EXERCISE DETAILS
Retype the full set of data, character for character.

Source records
* * * * * * *
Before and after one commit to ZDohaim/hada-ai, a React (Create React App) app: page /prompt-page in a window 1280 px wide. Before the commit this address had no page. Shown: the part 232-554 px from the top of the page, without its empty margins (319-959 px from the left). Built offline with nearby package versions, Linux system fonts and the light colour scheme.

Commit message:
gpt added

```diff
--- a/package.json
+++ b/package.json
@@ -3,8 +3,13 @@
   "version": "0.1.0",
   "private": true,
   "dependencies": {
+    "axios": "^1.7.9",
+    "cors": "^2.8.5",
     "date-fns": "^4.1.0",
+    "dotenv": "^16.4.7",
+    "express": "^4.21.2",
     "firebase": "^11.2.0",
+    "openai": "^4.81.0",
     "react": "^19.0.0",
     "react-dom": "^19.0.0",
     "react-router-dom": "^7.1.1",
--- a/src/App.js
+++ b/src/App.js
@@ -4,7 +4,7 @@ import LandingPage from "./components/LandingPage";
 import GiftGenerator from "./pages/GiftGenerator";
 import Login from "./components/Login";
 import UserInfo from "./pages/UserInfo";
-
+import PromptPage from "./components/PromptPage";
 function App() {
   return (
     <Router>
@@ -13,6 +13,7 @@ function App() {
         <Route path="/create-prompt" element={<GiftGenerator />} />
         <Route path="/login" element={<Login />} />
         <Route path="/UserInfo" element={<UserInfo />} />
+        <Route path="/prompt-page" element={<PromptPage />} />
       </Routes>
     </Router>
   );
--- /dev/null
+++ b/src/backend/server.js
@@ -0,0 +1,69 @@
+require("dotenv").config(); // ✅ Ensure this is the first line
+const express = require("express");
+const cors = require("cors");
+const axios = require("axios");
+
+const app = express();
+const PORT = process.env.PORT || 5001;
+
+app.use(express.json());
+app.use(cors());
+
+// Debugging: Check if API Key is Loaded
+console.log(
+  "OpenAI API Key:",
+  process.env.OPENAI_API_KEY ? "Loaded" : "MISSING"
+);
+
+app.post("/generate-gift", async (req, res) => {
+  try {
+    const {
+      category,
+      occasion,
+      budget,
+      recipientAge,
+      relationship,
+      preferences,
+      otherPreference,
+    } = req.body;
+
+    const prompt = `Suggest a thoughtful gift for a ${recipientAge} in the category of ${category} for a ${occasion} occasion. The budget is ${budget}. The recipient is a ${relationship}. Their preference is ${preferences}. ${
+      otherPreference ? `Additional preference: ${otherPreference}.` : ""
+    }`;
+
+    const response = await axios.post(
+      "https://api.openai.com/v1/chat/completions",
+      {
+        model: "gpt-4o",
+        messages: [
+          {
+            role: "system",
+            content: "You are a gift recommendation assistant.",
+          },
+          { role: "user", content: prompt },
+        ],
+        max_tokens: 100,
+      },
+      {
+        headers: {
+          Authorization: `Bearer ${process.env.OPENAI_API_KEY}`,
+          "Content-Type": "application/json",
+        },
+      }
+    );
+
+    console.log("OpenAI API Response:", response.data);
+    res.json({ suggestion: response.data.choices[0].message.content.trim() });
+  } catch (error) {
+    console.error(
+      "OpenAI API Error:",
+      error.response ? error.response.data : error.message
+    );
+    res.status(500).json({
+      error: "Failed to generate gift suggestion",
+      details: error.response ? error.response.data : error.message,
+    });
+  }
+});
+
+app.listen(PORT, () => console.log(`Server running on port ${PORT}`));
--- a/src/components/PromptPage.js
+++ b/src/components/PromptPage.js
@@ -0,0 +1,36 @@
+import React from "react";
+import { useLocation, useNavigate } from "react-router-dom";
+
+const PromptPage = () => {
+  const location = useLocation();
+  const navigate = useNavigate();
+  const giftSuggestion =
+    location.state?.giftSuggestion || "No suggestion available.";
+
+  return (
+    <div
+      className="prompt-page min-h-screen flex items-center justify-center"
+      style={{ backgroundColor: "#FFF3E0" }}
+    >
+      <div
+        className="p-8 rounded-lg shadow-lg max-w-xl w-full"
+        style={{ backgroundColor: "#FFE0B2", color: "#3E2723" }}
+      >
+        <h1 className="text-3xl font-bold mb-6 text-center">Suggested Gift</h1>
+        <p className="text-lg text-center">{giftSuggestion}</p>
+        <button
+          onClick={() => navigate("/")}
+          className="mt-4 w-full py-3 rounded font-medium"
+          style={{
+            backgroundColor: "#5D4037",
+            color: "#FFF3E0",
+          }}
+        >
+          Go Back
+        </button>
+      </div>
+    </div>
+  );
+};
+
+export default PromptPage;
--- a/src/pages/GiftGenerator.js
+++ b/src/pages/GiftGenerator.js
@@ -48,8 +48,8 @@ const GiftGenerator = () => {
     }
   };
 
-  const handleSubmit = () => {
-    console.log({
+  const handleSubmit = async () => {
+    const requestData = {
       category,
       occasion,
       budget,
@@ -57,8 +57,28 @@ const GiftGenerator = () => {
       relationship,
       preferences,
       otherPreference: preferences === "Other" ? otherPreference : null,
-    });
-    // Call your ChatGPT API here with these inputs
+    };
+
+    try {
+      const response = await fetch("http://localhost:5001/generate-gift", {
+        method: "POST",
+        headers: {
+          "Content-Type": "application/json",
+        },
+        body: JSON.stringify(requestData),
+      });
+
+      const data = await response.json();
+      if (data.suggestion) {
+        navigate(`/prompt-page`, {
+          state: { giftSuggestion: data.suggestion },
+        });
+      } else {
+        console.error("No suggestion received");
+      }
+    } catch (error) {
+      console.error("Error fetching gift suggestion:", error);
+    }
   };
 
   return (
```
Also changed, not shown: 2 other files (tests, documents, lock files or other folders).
* * * * * * *
SOLUTION TO THIS TASK
Before and after one commit to ZDohaim/hada-ai, a React (Create React App) app: page /prompt-page in a window 1280 px wide. Before the commit this address had no page. Shown: the part 232-554 px from the top of the page, without its empty margins (319-959 px from the left). Built offline with nearby package versions, Linux system fonts and the light colour scheme.

Commit message:
gpt added

```diff
--- a/package.json
+++ b/package.json
@@ -3,8 +3,13 @@
   "version": "0.1.0",
   "private": true,
   "dependencies": {
+    "axios": "^1.7.9",
+    "cors": "^2.8.5",
     "date-fns": "^4.1.0",
+    "dotenv": "^16.4.7",
+    "express": "^4.21.2",
     "firebase": "^11.2.0",
+    "openai": "^4.81.0",
     "react": "^19.0.0",
     "react-dom": "^19.0.0",
     "react-router-dom": "^7.1.1",
--- a/src/App.js
+++ b/src/App.js
@@ -4,7 +4,7 @@ import LandingPage from "./components/LandingPage";
 import GiftGenerator from "./pages/GiftGenerator";
 import Login from "./components/Login";
 import UserInfo from "./pages/UserInfo";
-
+import PromptPage from "./components/PromptPage";
 function App() {
   return (
     <Router>
@@ -13,6 +13,7 @@ function App() {
         <Route path="/create-prompt" element={<GiftGenerator />} />
         <Route path="/login" element={<Login />} />
         <Route path="/UserInfo" element={<UserInfo />} />
+        <Route path="/prompt-page" element={<PromptPage />} />
       </Routes>
     </Router>
   );
--- /dev/null
+++ b/src/backend/server.js
@@ -0,0 +1,69 @@
+require("dotenv").config(); // ✅ Ensure this is the first line
+const express = require("express");
+const cors = require("cors");
+const axios = require("axios");
+
+const app = express();
+const PORT = process.env.PORT || 5001;
+
+app.use(express.json());
+app.use(cors());
+
+// Debugging: Check if API Key is Loaded
+console.log(
+  "OpenAI API Key:",
+  process.env.OPENAI_API_KEY ? "Loaded" : "MISSING"
+);
+
+app.post("/generate-gift", async (req, res) => {
+  try {
+    const {
+      category,
+      occasion,
+      budget,
+      recipientAge,
+      relationship,
+      preferences,
+      otherPreference,
+    } = req.body;
+
+    const prompt = `Suggest a thoughtful gift for a ${recipientAge} in the category of ${category} for a ${occasion} occasion. The budget is ${budget}. The recipient is a ${relationship}. Their preference is ${preferences}. ${
+      otherPreference ? `Additional preference: ${otherPreference}.` : ""
+    }`;
+
+    const response = await axios.post(
+      "https://api.openai.com/v1/chat/completions",
+      {
+        model: "gpt-4o",
+        messages: [
+          {
+            role: "system",
+            content: "You are a gift recommendation assistant.",
+          },
+          { role: "user", content: prompt },
+        ],
+        max_tokens: 100,
+      },
+      {
+        headers: {
+          Authorization: `Bearer ${process.env.OPENAI_API_KEY}`,
+          "Content-Type": "application/json",
+        },
+      }
+    );
+
+    console.log("OpenAI API Response:", response.data);
+    res.json({ suggestion: response.data.choices[0].message.content.trim() });
+  } catch (error) {
+    console.error(
+      "OpenAI API Error:",
+      error.response ? error.response.data : error.message
+    );
+    res.status(500).json({
+      error: "Failed to generate gift suggestion",
+      details: error.response ? error.response.data : error.message,
+    });
+  }
+});
+
+app.listen(PORT, () => console.log(`Server running on port ${PORT}`));
--- a/src/components/PromptPage.js
+++ b/src/components/PromptPage.js
@@ -0,0 +1,36 @@
+import React from "react";
+import { useLocation, useNavigate } from "react-router-dom";
+
+const PromptPage = () => {
+  const location = useLocation();
+  const navigate = useNavigate();
+  const giftSuggestion =
+    location.state?.giftSuggestion || "No suggestion available.";
+
+  return (
+    <div
+      className="prompt-page min-h-screen flex items-center justify-center"
+      style={{ backgroundColor: "#FFF3E0" }}
+    >
+      <div
+        className="p-8 rounded-lg shadow-lg max-w-xl w-full"
+        style={{ backgroundColor: "#FFE0B2", color: "#3E2723" }}
+      >
+        <h1 className="text-3xl font-bold mb-6 text-center">Suggested Gift</h1>
+        <p className="text-lg text-center">{giftSuggestion}</p>
+        <button
+          onClick={() => navigate("/")}
+          className="mt-4 w-full py-3 rounded font-medium"
+          style={{
+            backgroundColor: "#5D4037",
+            color: "#FFF3E0",
+          }}
+        >
+          Go Back
+        </button>
+      </div>
+    </div>
+  );
+};
+
+export default PromptPage;
--- a/src/pages/GiftGenerator.js
+++ b/src/pages/GiftGenerator.js
@@ -48,8 +48,8 @@ const GiftGenerator = () => {
     }
   };
 
-  const handleSubmit = () => {
-    console.log({
+  const handleSubmit = async () => {
+    const requestData = {
       category,
       occasion,
       budget,
@@ -57,8 +57,28 @@ const GiftGenerator = () => {
       relationship,
       preferences,
       otherPreference: preferences === "Other" ? otherPreference : null,
-    });
-    // Call your ChatGPT API here with these inputs
+    };
+
+    try {
+      const response = await fetch("http://localhost:5001/generate-gift", {
+        method: "POST",
+        headers: {
+          "Content-Type": "application/json",
+        },
+        body: JSON.stringify(requestData),
+      });
+
+      const data = await response.json();
+      if (data.suggestion) {
+        navigate(`/prompt-page`, {
+          state: { giftSuggestion: data.suggestion },
+        });
+      } else {
+        console.error("No suggestion received");
+      }
+    } catch (error) {
+      console.error("Error fetching gift suggestion:", error);
+    }
   };
 
   return (
```
Also changed, not shown: 2 other files (tests, documents, lock files or other folders).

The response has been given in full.